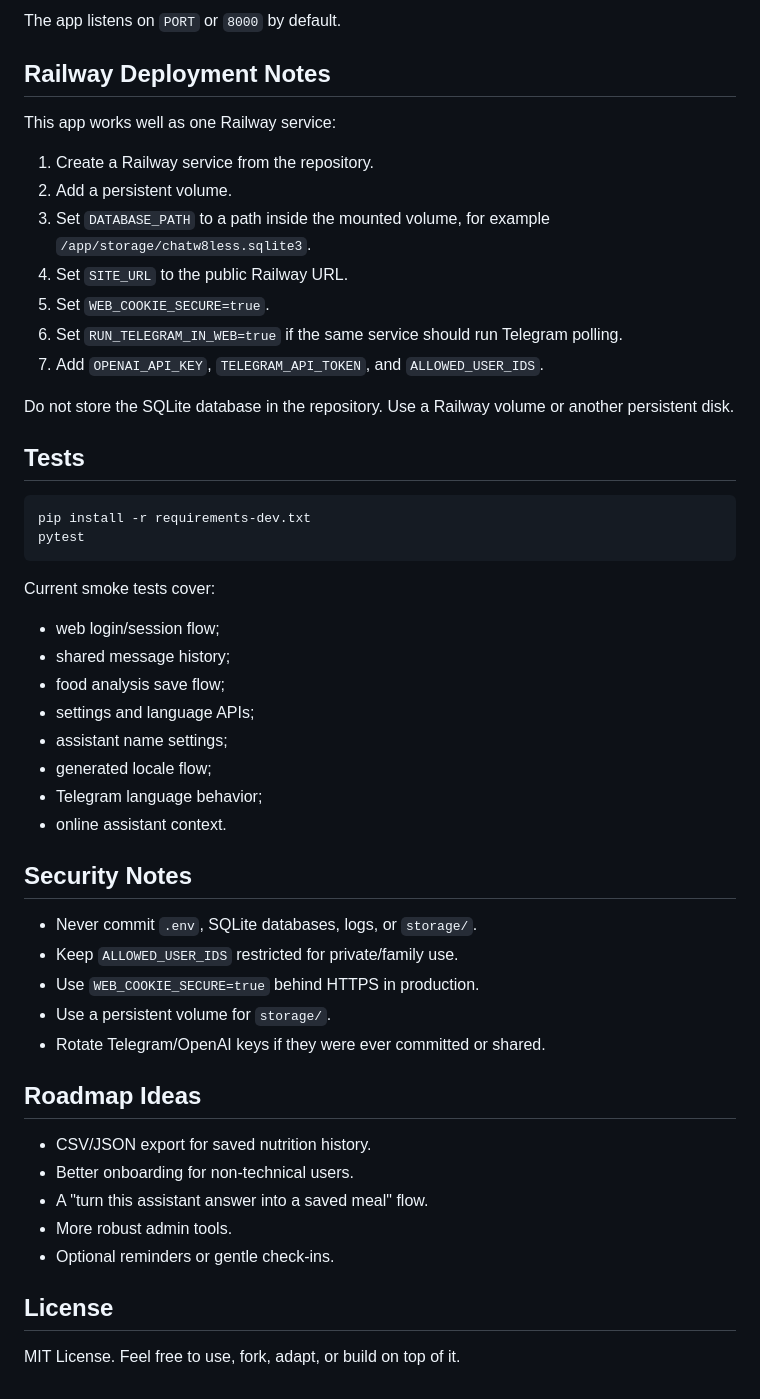
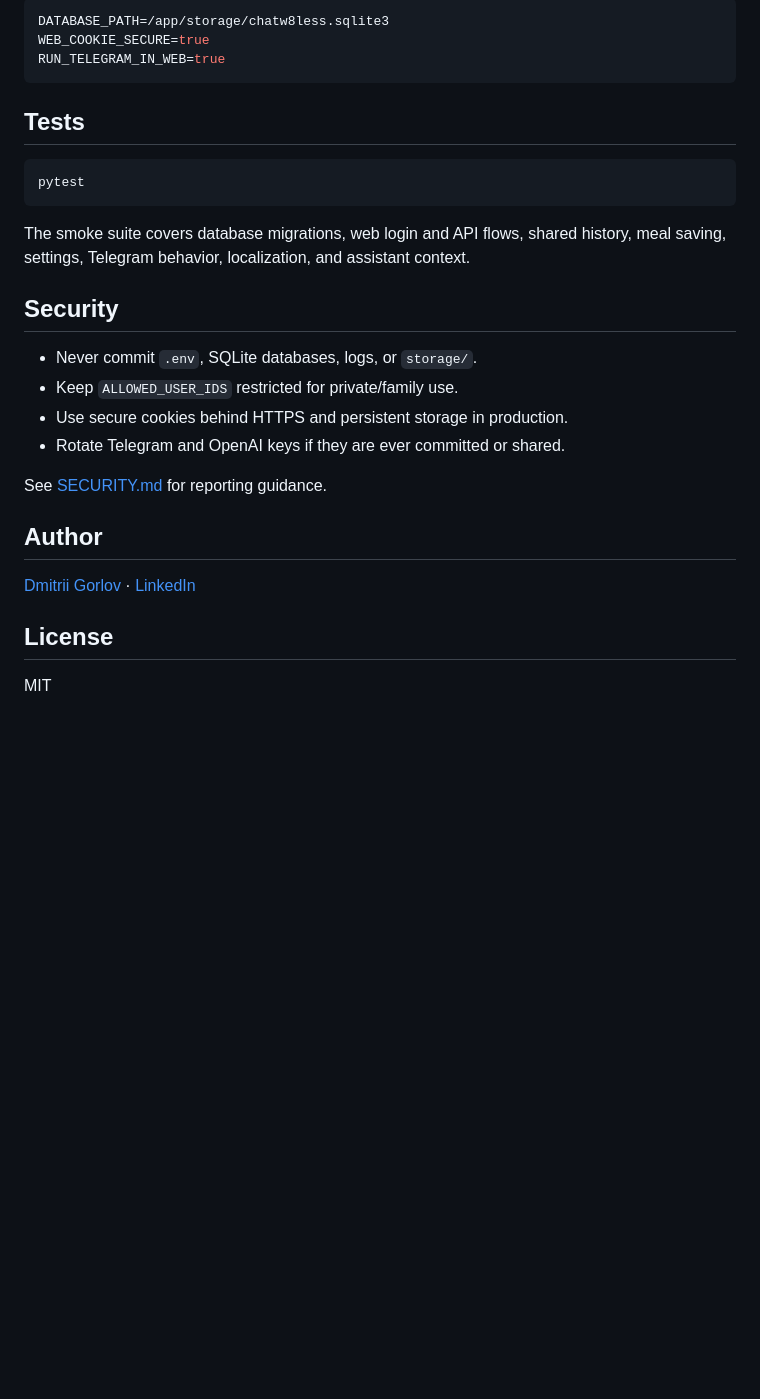
Before and after one commit to dmitriygorlov/chatw8less, a Markdown page: README.md, the part around one of its changes. Rendered like a GitHub page; blank space fills up the shorter version.

````diff
--- a/README.md
+++ b/README.md
@@ -223,54 +122,31 @@ The compose file mounts:
 
-The app listens on `PORT` or `8000` by default.
-
-## Railway Deployment Notes
-
-This app works well as one Railway service:
-
-1. Create a Railway service from the repository.
-2. Add a persistent volume.
-3. Set `DATABASE_PATH` to a path inside the mounted volume, for example `/app/storage/chatw8less.sqlite3`.
-4. Set `SITE_URL` to the public Railway URL.
-5. Set `WEB_COOKIE_SECURE=true`.
-6. Set `RUN_TELEGRAM_IN_WEB=true` if the same service should run Telegram polling.
-7. Add `OPENAI_API_KEY`, `TELEGRAM_API_TOKEN`, and `ALLOWED_USER_IDS`.
-
-Do not store the SQLite database in the repository. Use a Railway volume or another persistent disk.
+```env
+DATABASE_PATH=/app/storage/chatw8less.sqlite3
+WEB_COOKIE_SECURE=true
+RUN_TELEGRAM_IN_WEB=true
+```
 
 ## Tests
 
 ```bash
-pip install -r requirements-dev.txt
 pytest
 ```
 
-Current smoke tests cover:
+The smoke suite covers database migrations, web login and API flows, shared history, meal saving, settings, Telegram behavior, localization, and assistant context.
 
-- web login/session flow;
-- shared message history;
-- food analysis save flow;
-- settings and language APIs;
-- assistant name settings;
-- generated locale flow;
-- Telegram language behavior;
-- online assistant context.
-
-## Security Notes
+## Security
 
 - Never commit `.env`, SQLite databases, logs, or `storage/`.
 - Keep `ALLOWED_USER_IDS` restricted for private/family use.
-- Use `WEB_COOKIE_SECURE=true` behind HTTPS in production.
-- Use a persistent volume for `storage/`.
-- Rotate Telegram/OpenAI keys if they were ever committed or shared.
+- Use secure cookies behind HTTPS and persistent storage in production.
+- Rotate Telegram and OpenAI keys if they are ever committed or shared.
 
-## Roadmap Ideas
+See [SECURITY.md](SECURITY.md) for reporting guidance.
 
-- CSV/JSON export for saved nutrition history.
-- Better onboarding for non-technical users.
-- A "turn this assistant answer into a saved meal" flow.
-- More robust admin tools.
-- Optional reminders or gentle check-ins.
+## Author
+
+[Dmitrii Gorlov](https://github.com/dmitriygorlov) · [LinkedIn](https://www.linkedin.com/in/ds-marketer)
 
 ## License
 
-MIT License. Feel free to use, fork, adapt, or build on top of it.
+MIT
````
Also changed, not shown: other parts of README.md (+48 -149 lines).
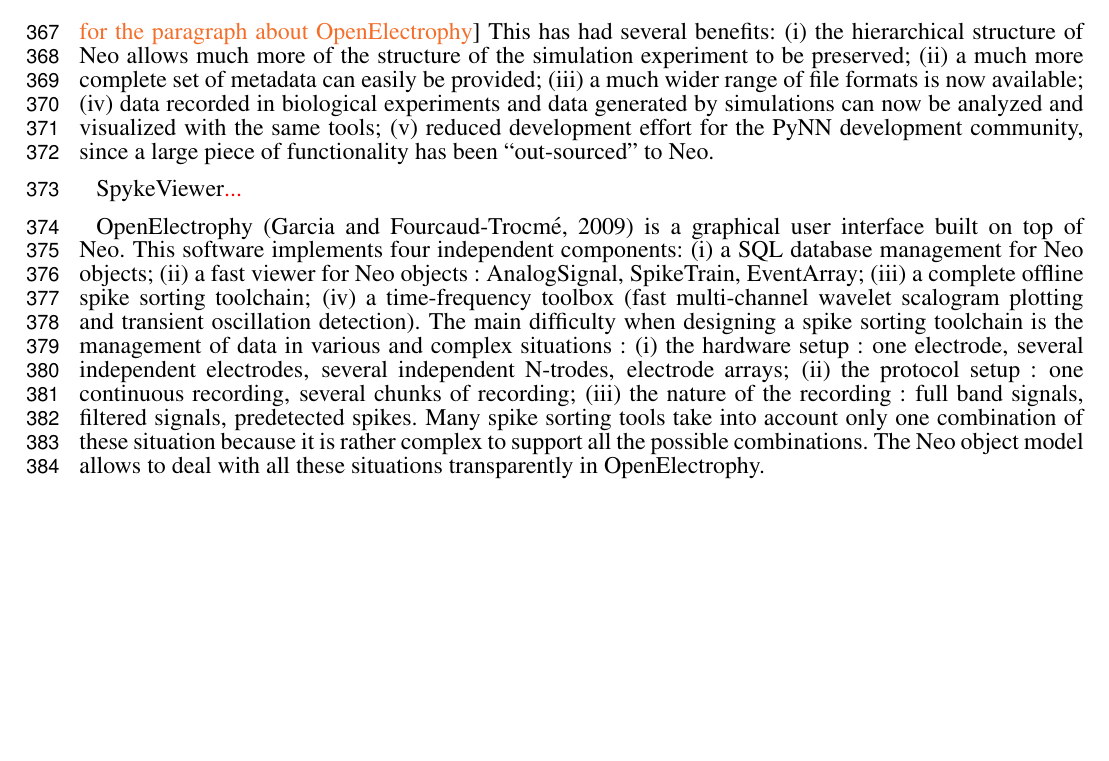
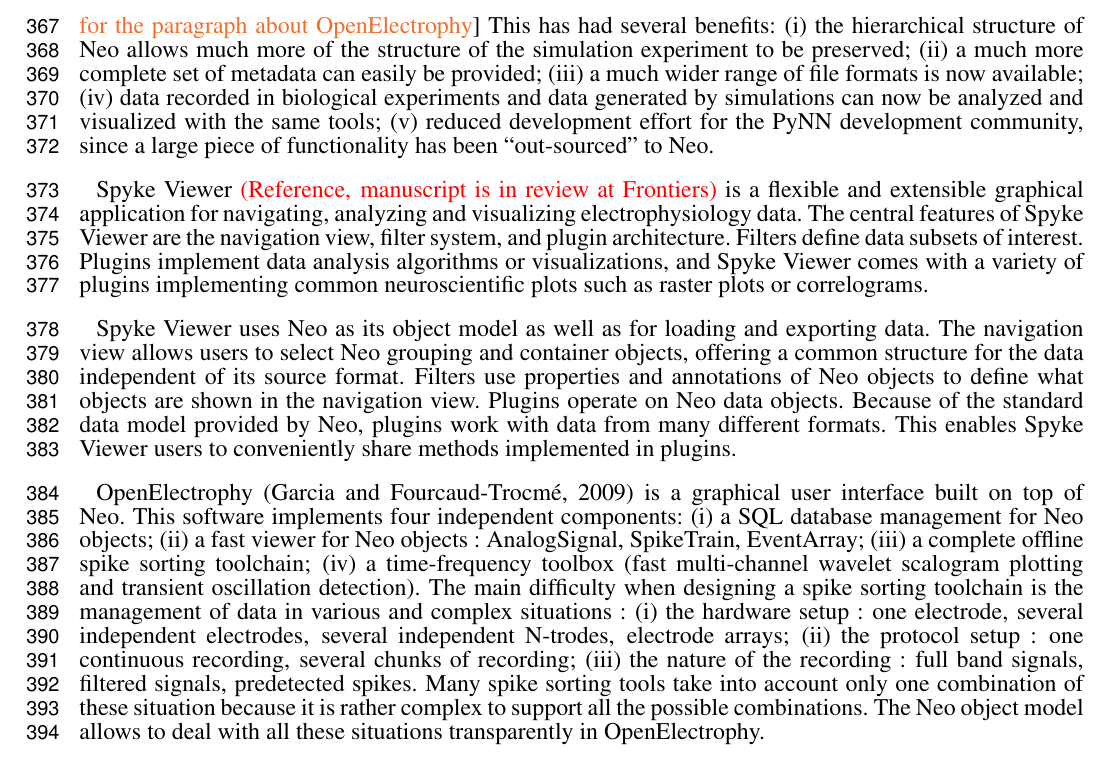
Before and after one commit to samuelgarcia/neo-paper-2013, a LaTeX document (neo_paper_2013.tex): part of page 12 of 13, cut so that both start at the same text, the shorter picture padded with empty space. Compiled offline with pdfLaTeX.

Commit message:
Spyke Viewer section

```diff
--- a/neo_paper_2013.tex
+++ b/neo_paper_2013.tex
@@ -580,7 +580,15 @@
   (iv)  data recorded in biological experiments and data generated by simulations can now be analyzed and visualized with the same tools;
   (v)   reduced development effort for the PyNN development community, since a large piece of functionality has been ``out-sourced'' to Neo.
 
-SpykeViewer\missing{...}
+Spyke Viewer \missing{(Reference, manuscript is in review at Frontiers)} is a flexible and extensible graphical application for navigating, analyzing and visualizing electrophysiology data.
+The central features of Spyke Viewer are the navigation view, filter system, and plugin architecture.
+Filters define data subsets of interest.
+Plugins implement data analysis algorithms or visualizations, and Spyke Viewer comes with a variety of plugins implementing common neuroscientific plots such as raster plots or correlograms.
+
+Spyke Viewer uses Neo as its object model as well as for loading and exporting data.
+The navigation view allows users to select Neo grouping and container objects, offering a common structure for the data independent of its source format.
+Filters use properties and annotations of Neo objects to define what objects are shown in the navigation view.
+Plugins operate on Neo data objects. Because of the standard data model provided by Neo, plugins work with data from many different formats. This enables Spyke Viewer users to conveniently share methods implemented in plugins.
 
 OpenElectrophy \citep{Garcia2009} is a graphical user interface built on top of Neo. This software implements four independent components:
    (i) a SQL database management for Neo objects;
```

### Task directions
Only a number is required here: the count of lines in these entries that hold "service".

### Expected answer
3